| EXERCISE |
Restate the data exactly as given and keep the pictures out.
========================================================================
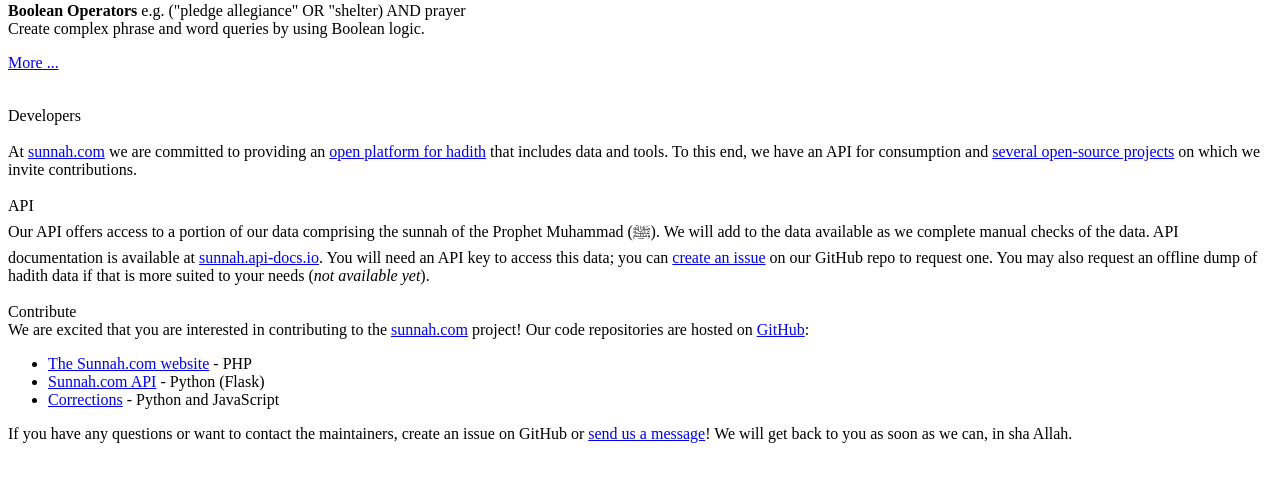
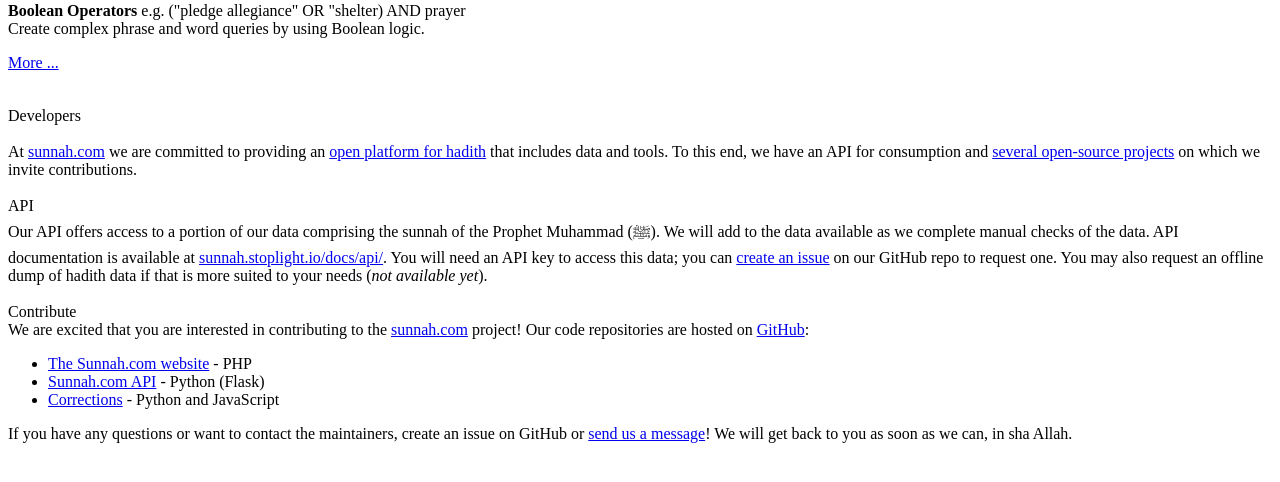
Before and after one commit to sunnah-com/website, a Yii app: template application/modules/front/views/index/developers.php in a window 1280 px wide. Shown: the part 271-753 px from the top of the page. Run offline with PHP 8.4 and a stand-in for Yii, Linux system fonts and the light colour scheme; the template is opened without the code that fills it, so the values that code supplies are empty; some libraries are stand-ins or nearby versions.

Commit message:
Updating API docs link on the developers page

```diff
--- a/application/modules/front/views/index/developers.php
+++ b/application/modules/front/views/index/developers.php
@@ -14,7 +14,7 @@ on which we invite contributions.
 <div class=section>API</div>
 <div class=content>
 Our API offers access to a portion of our data comprising the sunnah of the Prophet Muhammad (&#xFDFA;). We will add to the data available as we complete manual checks of the data.
-API documentation is available at <a href="https://sunnah.api-docs.io">sunnah.api-docs.io</a>.
+API documentation is available at <a href="https://sunnah.stoplight.io/docs/api/">sunnah.stoplight.io/docs/api/</a>.
 You will need an API key to access this data; you can
 <a href="https://github.com/sunnah-com/api/issues/new?template=request-for-api-access.md&title=Request+for+API+access%3A+%5BYour+Name%5D">create an issue</a>
 on our GitHub repo to request one. You may also request an offline dump of hadith data if that
```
========================================================================
| RESPONSE FOR THIS EXERCISE |
Before and after one commit to sunnah-com/website, a Yii app: template application/modules/front/views/index/developers.php in a window 1280 px wide. Shown: the part 271-753 px from the top of the page. Run offline with PHP 8.4 and a stand-in for Yii, Linux system fonts and the light colour scheme; the template is opened without the code that fills it, so the values that code supplies are empty; some libraries are stand-ins or nearby versions.

Commit message:
Updating API docs link on the developers page

```diff
--- a/application/modules/front/views/index/developers.php
+++ b/application/modules/front/views/index/developers.php
@@ -14,7 +14,7 @@ on which we invite contributions.
 <div class=section>API</div>
 <div class=content>
 Our API offers access to a portion of our data comprising the sunnah of the Prophet Muhammad (&#xFDFA;). We will add to the data available as we complete manual checks of the data.
-API documentation is available at <a href="https://sunnah.api-docs.io">sunnah.api-docs.io</a>.
+API documentation is available at <a href="https://sunnah.stoplight.io/docs/api/">sunnah.stoplight.io/docs/api/</a>.
 You will need an API key to access this data; you can
 <a href="https://github.com/sunnah-com/api/issues/new?template=request-for-api-access.md&title=Request+for+API+access%3A+%5BYour+Name%5D">create an issue</a>
 on our GitHub repo to request one. You may also request an offline dump of hadith data if that
```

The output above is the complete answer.